Perseverance. Endurance. Staying power. All things that require us to keep moving. Keep doing….But our bodies and our hearts are breakable and weak. The heaviness of this life threatens to cause us to fold under the pressure. James describes it like this, “For you know that when your faith is tested, your endurance has a chance to grow. So let it grow, for when your endurance is fully developed, you will be perfect and complete, needing nothing.” (James 1:3-4)
The concrete buckets were heavy as we would hoist them up above our heads to another worker who was standing on a ladder close by. That worker would pour the full bucket into the hollow blocks. One after the next, after the next. The only breaks that would come were when the wheelbarrow of concrete needed to be refilled. We used those moments to rest in the shade, drink water and fellowship with one another. By the end of the day, our clothes, gloves and shoes were covered in mud, our hands were calloused and our backs were tired. But somehow, our hearts were full.
The Christian life and the building of our eternal home is hard work and messy. At times it can even be overwhelming and filled with suffering. In Galatians 2:20 Paul says, “I have been crucified with Christ and I no longer live, but Christ lives in me. The life I now live in the body, I live by faith in the Son of God, who loved me and gave himself for me.”
But we are called to join not only in Christ’s suffering, but also in His resurrection. I realized on this trip that no matter how caked on the concrete was at the end of each day, even the trickle of cold shower water would easily remove it. In the same way, the Living Water of Christ cleanses us of the dirt and grime of this world. Each day, His mercies come fresh each morning so that we are able to prepare again to build the Kingdom. One block, one bucket, one family, one child at a time.
Just like we worked as a team to raise up the walls of the four homes, so we must walk the Christian life, hand in hand with other believers. Fellow workers.

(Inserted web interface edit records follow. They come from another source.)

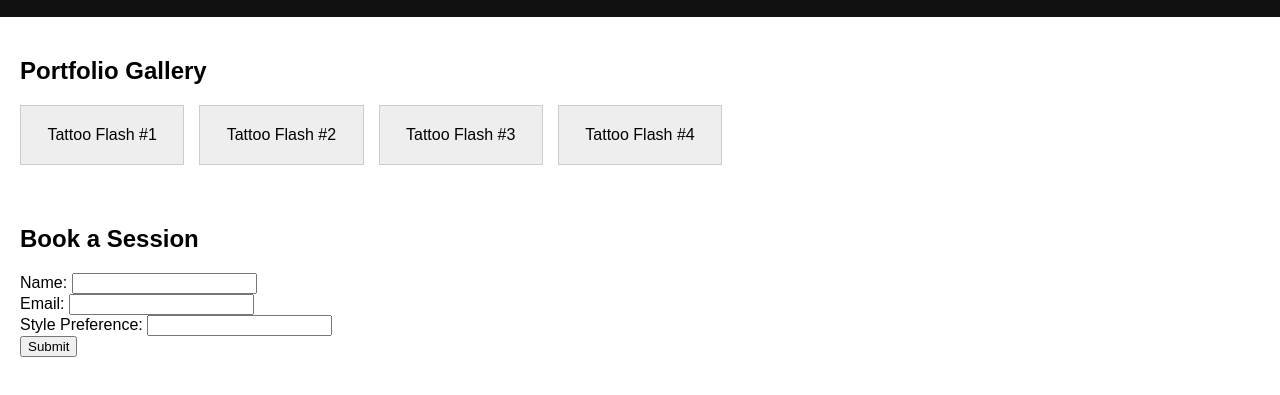
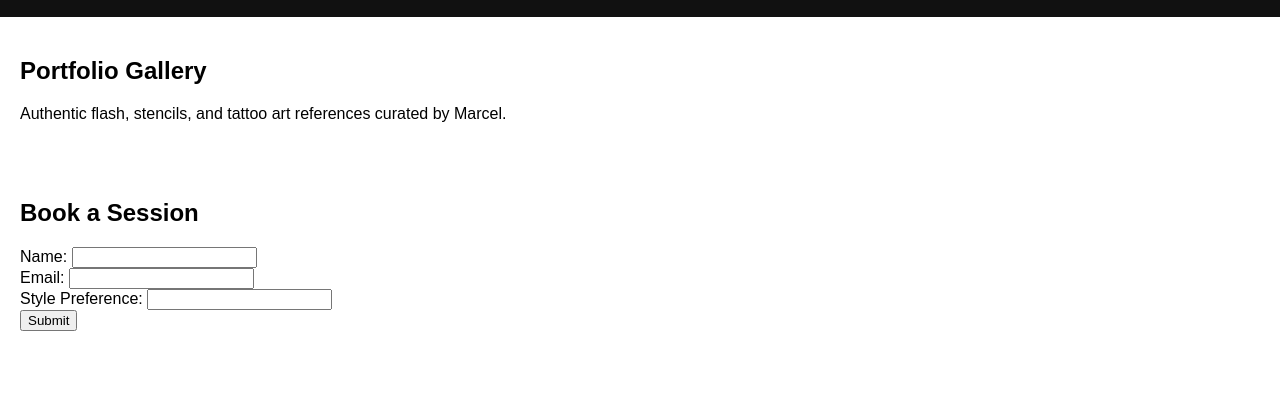
Before and after one commit to marcelgeyer19960430-ship-it/Tatoos, a plain HTML site: page index.html in a window 1280 px wide. Shown: the part 121-516 px from the top of the page. Drawn offline with Linux system fonts and the light colour scheme.

Commit message:
Add portfolio scaffold

```diff
--- a/index.html
+++ b/index.html
@@ -15,12 +15,7 @@
   </header>
   <section id="gallery">
     <h2>Portfolio Gallery</h2>
-    <div class="grid">
-      <div class="item">Tattoo Flash #1</div>
-      <div class="item">Tattoo Flash #2</div>
-      <div class="item">Tattoo Flash #3</div>
-      <div class="item">Tattoo Flash #4</div>
-    </div>
+    <p>Authentic flash, stencils, and tattoo art references curated by Marcel.</p>
   </section>
   <section id="booking">
     <h2>Book a Session</h2>
--- a/style.css
+++ b/style.css
@@ -17,14 +17,3 @@ nav a {
 section {
   padding: 20px;
 }
-.grid {
-  display: grid;
-  grid-template-columns: repeat(auto-fill, minmax(150px, 1fr));
-  gap: 15px;
-}
-.item {
-  background: #eee;
-  padding: 20px;
-  text-align: center;
-  border: 1px solid #ccc;
-}
```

Sometimes we are the one managing the process, sometimes shoveling the gravel, pushing the wheelbarrow, other times pouring the concrete. We all play a part. If one of us stops moving, if we decide the work is too hard or too sad, if we don’t persevere under the pressure, the whole process is at stake. Even when life gets heavy and we would rather just give up and give in, that’s when we are called to fight for our faith. When it’s not easy and God doesn’t feel close and burdens are heavy like concrete buckets on our shoulders. We must keep building.
Building these homes was a heavenly picture of the building of our eternal home, the Kingdom of God. The realization that there were four families waiting to move into the homes made me push that much harder to complete them. It gave me a sense of urgency. Much more than that, there are millions of lost souls around the world who are just waiting to hear the Good News of the Gospel and of an eternal home where “He will wipe away every tear from their eyes. There will be no more death or mourning or crying or pain, for the old order of things has passed away.” Revelation 21:4
So today, I will keep on lifting, keep on pushing and keep on loving with abandon. All in anticipation of joining all of those whom I love in an eternal home called Heaven. Where we will be able to eternally rest our once weary hearts in the love of the Savior of the world. The master builder.